:: EXERCISE INSTRUCTIONS ::
Every line below that holds the string "Thermal" should be copied out.

:: RAW DATA ::

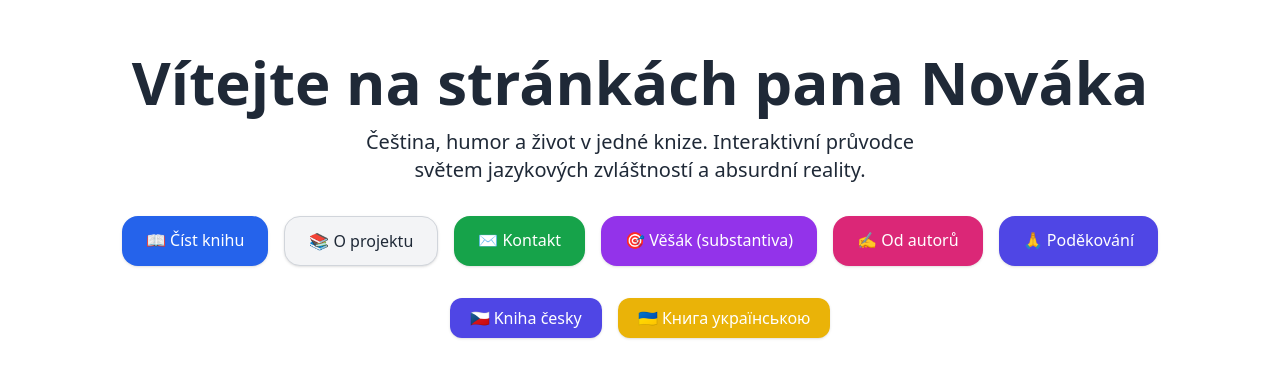
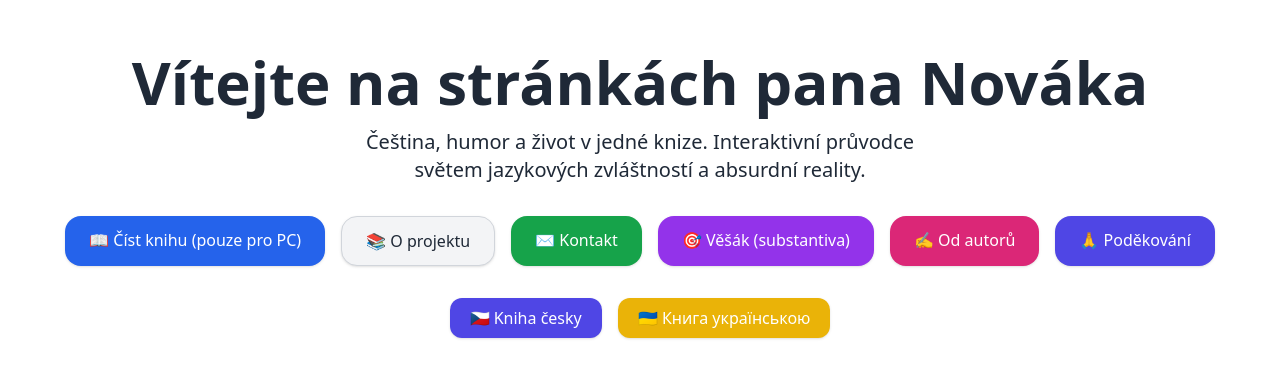
Before and after one commit to AndriyKryvytskiy/pannovak.fun, a Next.js app: page / in a window 1280 px wide. Shown: the part 205-582 px from the top of the page. Built offline with nearby package versions, Linux system fonts and the light colour scheme.

Commit message:
The last var 2

```diff
--- a/pages/index.js
+++ b/pages/index.js
@@ -13,7 +13,7 @@ export default function Home() {
 
       <div className="flex gap-4 flex-wrap justify-center mb-8">
         <a href="/kniha" className="px-6 py-3 bg-blue-600 text-white rounded-2xl shadow hover:bg-blue-700 transition">
-          📖 Číst knihu
+          📖 Číst knihu (pouze pro PC)
         </a>
         <a href="/oprojektu" className="px-6 py-3 bg-gray-100 text-gray-800 border border-gray-300 rounded-2xl shadow hover:bg-gray-200 transition">
           📚 O projektu
```
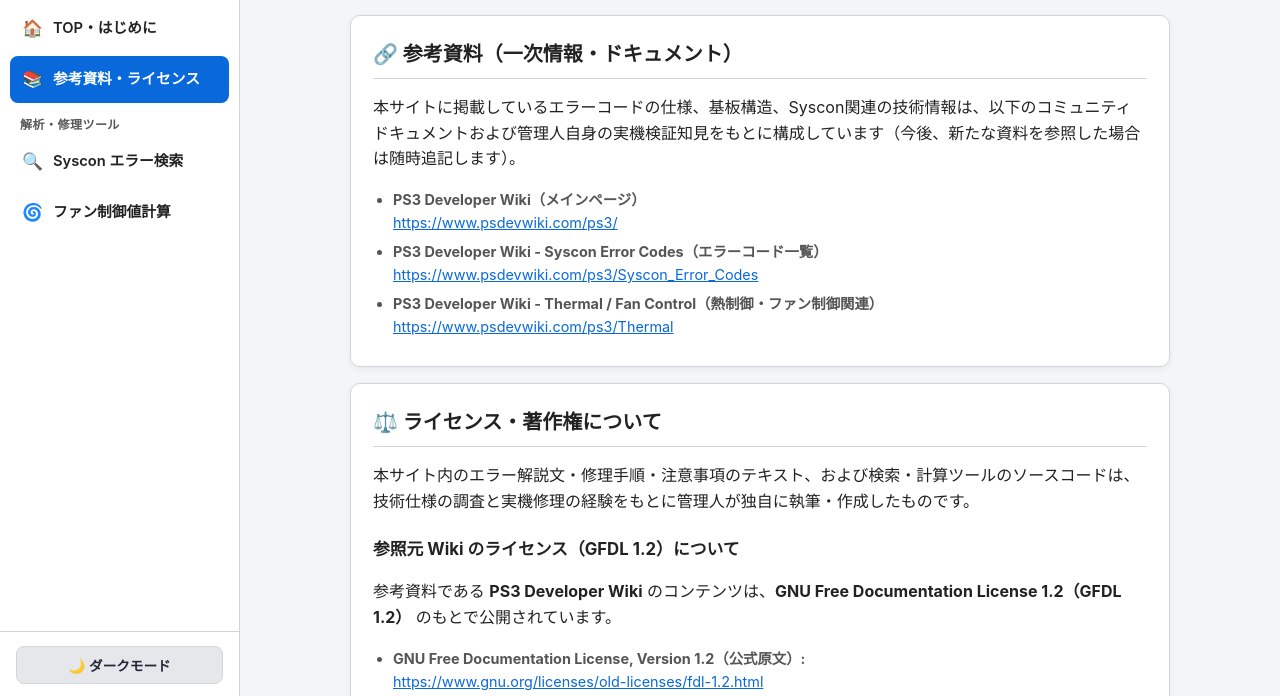
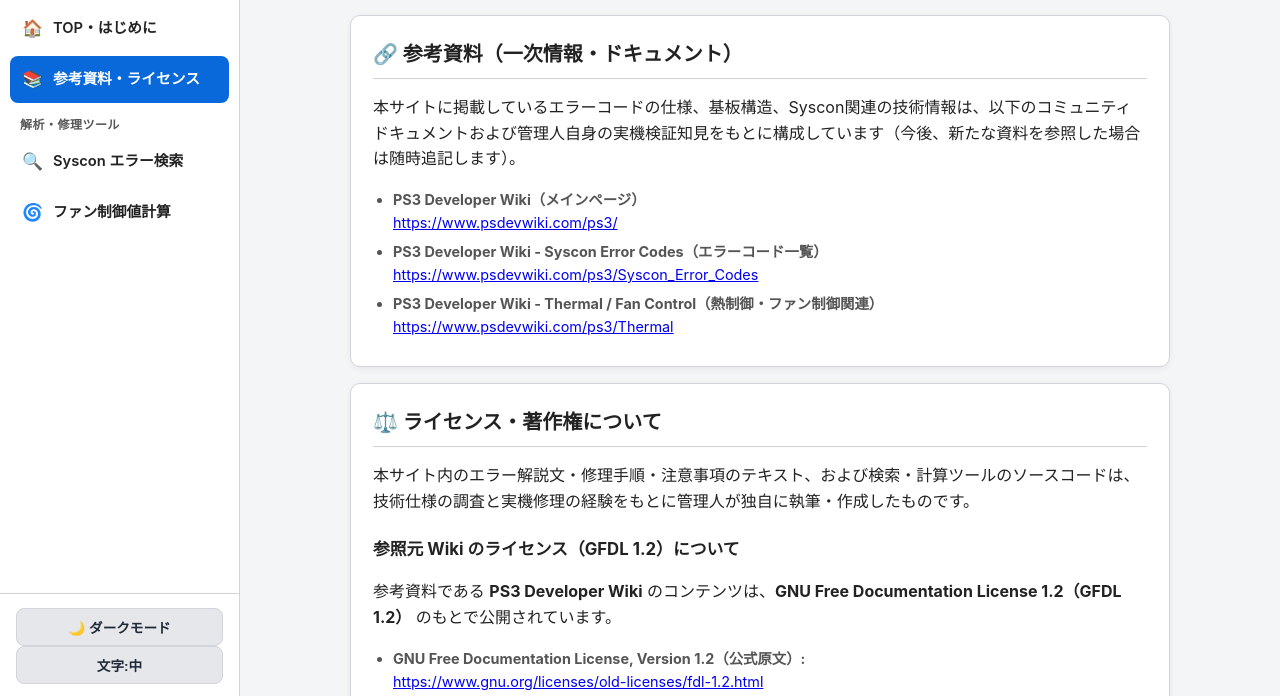
Before and after one commit to kinnnanadan/ps3-syscon-lookup, a plain HTML site: page index.html in a window 1280 px wide. Both pictures are taken after a click on the link "📚 参考資料・ライセンス". Shown: the part 102-798 px from the top of the page. Drawn offline with Linux system fonts and the light colour scheme.

Commit message:
index.html の更新

```diff
--- a/index.html
+++ b/index.html
@@ -11,7 +11,10 @@
   <header class="mobile-header">
     <button id="menuToggle" class="menu-btn" aria-label="メニューを開く">☰</button>
     <span class="mobile-title">PS3 修理・解析DB</span>
-    <button id="themeToggleMobile" class="theme-btn-mini" aria-label="テーマ切替">🌙</button>
+    <div class="header-controls">
+      <button id="fontSizeToggleMobile" class="theme-btn-mini font-btn-mini" aria-label="文字サイズ切替" title="文字・アイコンサイズ変更">文字:中</button>
+      <button id="themeToggleMobile" class="theme-btn-mini" aria-label="テーマ切替" title="ダーク/ライト切替">🌙</button>
+    </div>
   </header>
 
   <!-- スマホでメニューを開いた時の背景暗転オーバーレイ -->
@@ -44,7 +47,10 @@
       </nav>
 
       <div class="sidebar-footer">
-        <button id="themeToggle" class="theme-btn" aria-label="テーマ切替">🌙 ダークモード</button>
+        <div class="sidebar-controls">
+          <button id="themeToggle" class="theme-btn" aria-label="テーマ切替">🌙 ダーク</button>
+          <button id="fontSizeToggle" class="theme-btn font-size-btn" aria-label="文字サイズ切替">文字:中</button>
+        </div>
       </div>
     </aside>
 
@@ -92,9 +98,9 @@
 
             <h3>更新履歴</h3>
             <ul class="changelog-list">
+              <li><strong>2026-11-13:</strong> 文字・アイコンサイズ切替（大・中・小）機能を追加し、スマホ表示の横幅レイアウトを修正。</li>
               <li><strong>2026-11-13:</strong> メインメニューに「📚 参考資料・ライセンス」ページを追加。</li>
               <li><strong>2026-11-13:</strong> 「🌀 ファン制御値計算（% ⇄ 16進数変換）」ツールを追加。</li>
-              <li><strong>2026-11-13:</strong> TOPページ（README・免責事項）とサイドメニューを追加し、複数ツールを格納できる構成へ刷新。</li>
             </ul>
           </div>
         </section>
@@ -118,15 +124,15 @@
             <ul class="changelog-list">
               <li>
                 <strong>PS3 Developer Wiki（メインページ）</strong><br>
-                <a href="https://www.psdevwiki.com/ps3/" target="_blank" rel="noopener noreferrer" style="color: var(--link-color);">https://www.psdevwiki.com/ps3/</a>
+                <a href="https://www.psdevwiki.com/ps3/" target="_blank" rel="noopener noreferrer" class="wrap-link">https://www.psdevwiki.com/ps3/</a>
               </li>
               <li>
                 <strong>PS3 Developer Wiki - Syscon Error Codes（エラーコード一覧）</strong><br>
-                <a href="https://www.psdevwiki.com/ps3/Syscon_Error_Codes" target="_blank" rel="noopener noreferrer" style="color: var(--link-color);">https://www.psdevwiki.com/ps3/Syscon_Error_Codes</a>
+                <a href="https://www.psdevwiki.com/ps3/Syscon_Error_Codes" target="_blank" rel="noopener noreferrer" class="wrap-link">https://www.psdevwiki.com/ps3/Syscon_Error_Codes</a>
               </li>
               <li>
                 <strong>PS3 Developer Wiki - Thermal / Fan Control（熱制御・ファン制御関連）</strong><br>
-                <a href="https://www.psdevwiki.com/ps3/Thermal" target="_blank" rel="noopener noreferrer" style="color: var(--link-color);">https://www.psdevwiki.com/ps3/Thermal</a>
+                <a href="https://www.psdevwiki.com/ps3/Thermal" target="_blank" rel="noopener noreferrer" class="wrap-link">https://www.psdevwiki.com/ps3/Thermal</a>
               </li>
             </ul>
           </div>
@@ -144,7 +150,7 @@
             <ul class="changelog-list">
               <li>
                 <strong>GNU Free Documentation License, Version 1.2（公式原文）:</strong><br>
-                <a href="https://www.gnu.org/licenses/old-licenses/fdl-1.2.html" target="_blank" rel="noopener noreferrer" style="color: var(--link-color);">https://www.gnu.org/licenses/old-licenses/fdl-1.2.html</a>
+                <a href="https://www.gnu.org/licenses/old-licenses/fdl-1.2.html" target="_blank" rel="noopener noreferrer" class="wrap-link">https://www.gnu.org/licenses/old-licenses/fdl-1.2.html</a>
               </li>
               <li>
                 本サイトでは、同Wikiで公開されている技術的仕様（エラーコード番号・ハードウェア仕様等の事実情報）を参照しつつ、初心者にも分かりやすいよう独自の構成・日本語解説でデータベース化を行っています。
```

:: EXERCISE RESPONSE ::
                 <strong>PS3 Developer Wiki - Thermal / Fan Control（熱制御・ファン制御関連）</strong><br>
-                <a href="https://www.psdevwiki.com/ps3/Thermal" target="_blank" rel="noopener noreferrer" style="color: var(--link-color);">https://www.psdevwiki.com/ps3/Thermal</a>
+                <a href="https://www.psdevwiki.com/ps3/Thermal" target="_blank" rel="noopener noreferrer" class="wrap-link">https://www.psdevwiki.com/ps3/Thermal</a>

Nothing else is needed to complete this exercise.